DIRECTIONS =>
What you return must be exactly the lines running from the one with "and namespace inputs" to the end of the data below, inclusive, and nothing more.
########################################
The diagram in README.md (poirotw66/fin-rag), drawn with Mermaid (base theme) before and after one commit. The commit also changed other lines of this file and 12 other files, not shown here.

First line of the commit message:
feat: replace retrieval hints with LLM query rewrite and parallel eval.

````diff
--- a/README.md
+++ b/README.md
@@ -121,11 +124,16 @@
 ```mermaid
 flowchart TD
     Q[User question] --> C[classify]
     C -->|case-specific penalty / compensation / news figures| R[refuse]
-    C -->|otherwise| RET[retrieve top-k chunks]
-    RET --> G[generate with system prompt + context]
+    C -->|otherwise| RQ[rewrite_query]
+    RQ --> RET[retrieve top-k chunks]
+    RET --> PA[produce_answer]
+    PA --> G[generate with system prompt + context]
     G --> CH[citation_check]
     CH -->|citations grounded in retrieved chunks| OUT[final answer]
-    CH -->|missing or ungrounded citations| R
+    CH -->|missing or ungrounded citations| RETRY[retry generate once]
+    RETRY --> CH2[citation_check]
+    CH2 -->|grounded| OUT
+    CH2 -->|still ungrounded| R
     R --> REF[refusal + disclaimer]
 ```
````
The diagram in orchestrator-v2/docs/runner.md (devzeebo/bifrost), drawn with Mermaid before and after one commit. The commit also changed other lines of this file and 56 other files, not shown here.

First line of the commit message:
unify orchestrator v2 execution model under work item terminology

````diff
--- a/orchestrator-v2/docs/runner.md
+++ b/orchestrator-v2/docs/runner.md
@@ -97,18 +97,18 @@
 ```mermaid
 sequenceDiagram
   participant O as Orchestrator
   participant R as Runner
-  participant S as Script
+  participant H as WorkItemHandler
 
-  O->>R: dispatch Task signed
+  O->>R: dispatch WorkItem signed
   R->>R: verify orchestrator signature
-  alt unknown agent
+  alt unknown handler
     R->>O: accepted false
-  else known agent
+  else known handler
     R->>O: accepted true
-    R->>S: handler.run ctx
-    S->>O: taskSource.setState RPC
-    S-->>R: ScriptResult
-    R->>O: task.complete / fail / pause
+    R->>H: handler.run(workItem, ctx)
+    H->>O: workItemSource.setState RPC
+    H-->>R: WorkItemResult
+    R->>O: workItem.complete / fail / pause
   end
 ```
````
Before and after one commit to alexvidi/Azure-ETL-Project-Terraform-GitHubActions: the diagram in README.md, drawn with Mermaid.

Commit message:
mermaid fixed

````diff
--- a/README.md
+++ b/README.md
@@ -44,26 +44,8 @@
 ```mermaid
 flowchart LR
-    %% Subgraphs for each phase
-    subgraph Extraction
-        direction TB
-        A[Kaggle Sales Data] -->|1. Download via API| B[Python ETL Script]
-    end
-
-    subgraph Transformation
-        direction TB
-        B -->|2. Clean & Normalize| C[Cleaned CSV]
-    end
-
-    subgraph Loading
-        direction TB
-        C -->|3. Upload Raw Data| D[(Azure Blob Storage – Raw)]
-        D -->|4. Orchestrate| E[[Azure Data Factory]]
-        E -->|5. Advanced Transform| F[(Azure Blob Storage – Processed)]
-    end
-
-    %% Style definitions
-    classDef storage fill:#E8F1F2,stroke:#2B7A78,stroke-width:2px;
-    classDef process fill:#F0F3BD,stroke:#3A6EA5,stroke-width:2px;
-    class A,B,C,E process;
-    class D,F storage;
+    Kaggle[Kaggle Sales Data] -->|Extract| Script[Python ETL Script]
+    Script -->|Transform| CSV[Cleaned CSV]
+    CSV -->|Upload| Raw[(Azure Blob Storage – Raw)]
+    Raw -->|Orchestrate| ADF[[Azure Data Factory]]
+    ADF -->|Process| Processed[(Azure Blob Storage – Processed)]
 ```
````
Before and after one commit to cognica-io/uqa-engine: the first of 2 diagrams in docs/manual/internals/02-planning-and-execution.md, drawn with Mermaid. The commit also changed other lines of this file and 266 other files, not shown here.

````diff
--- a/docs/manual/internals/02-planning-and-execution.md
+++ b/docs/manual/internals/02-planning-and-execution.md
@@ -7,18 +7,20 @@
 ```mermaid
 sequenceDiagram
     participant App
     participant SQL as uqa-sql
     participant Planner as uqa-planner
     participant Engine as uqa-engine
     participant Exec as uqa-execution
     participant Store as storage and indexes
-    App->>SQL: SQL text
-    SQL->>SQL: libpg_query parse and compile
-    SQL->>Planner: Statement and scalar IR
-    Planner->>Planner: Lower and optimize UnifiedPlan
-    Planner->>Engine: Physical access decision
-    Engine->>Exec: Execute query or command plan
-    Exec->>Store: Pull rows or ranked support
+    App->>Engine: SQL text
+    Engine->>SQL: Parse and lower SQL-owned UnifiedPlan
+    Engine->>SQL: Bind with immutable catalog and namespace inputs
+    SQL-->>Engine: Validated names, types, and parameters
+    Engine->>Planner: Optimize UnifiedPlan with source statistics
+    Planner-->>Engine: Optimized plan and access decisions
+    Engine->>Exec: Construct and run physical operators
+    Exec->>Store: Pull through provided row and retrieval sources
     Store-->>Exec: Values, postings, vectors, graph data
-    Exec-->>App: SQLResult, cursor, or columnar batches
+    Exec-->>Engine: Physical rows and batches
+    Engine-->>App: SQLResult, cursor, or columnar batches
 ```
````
########################################
RESPONSE =>
+    Engine->>SQL: Bind with immutable catalog and namespace inputs
+    SQL-->>Engine: Validated names, types, and parameters
+    Engine->>Planner: Optimize UnifiedPlan with source statistics
+    Planner-->>Engine: Optimized plan and access decisions
+    Engine->>Exec: Construct and run physical operators
+    Exec->>Store: Pull through provided row and retrieval sources
     Store-->>Exec: Values, postings, vectors, graph data
-    Exec-->>App: SQLResult, cursor, or columnar batches
+    Exec-->>Engine: Physical rows and batches
+    Engine-->>App: SQLResult, cursor, or columnar batches
 ```
````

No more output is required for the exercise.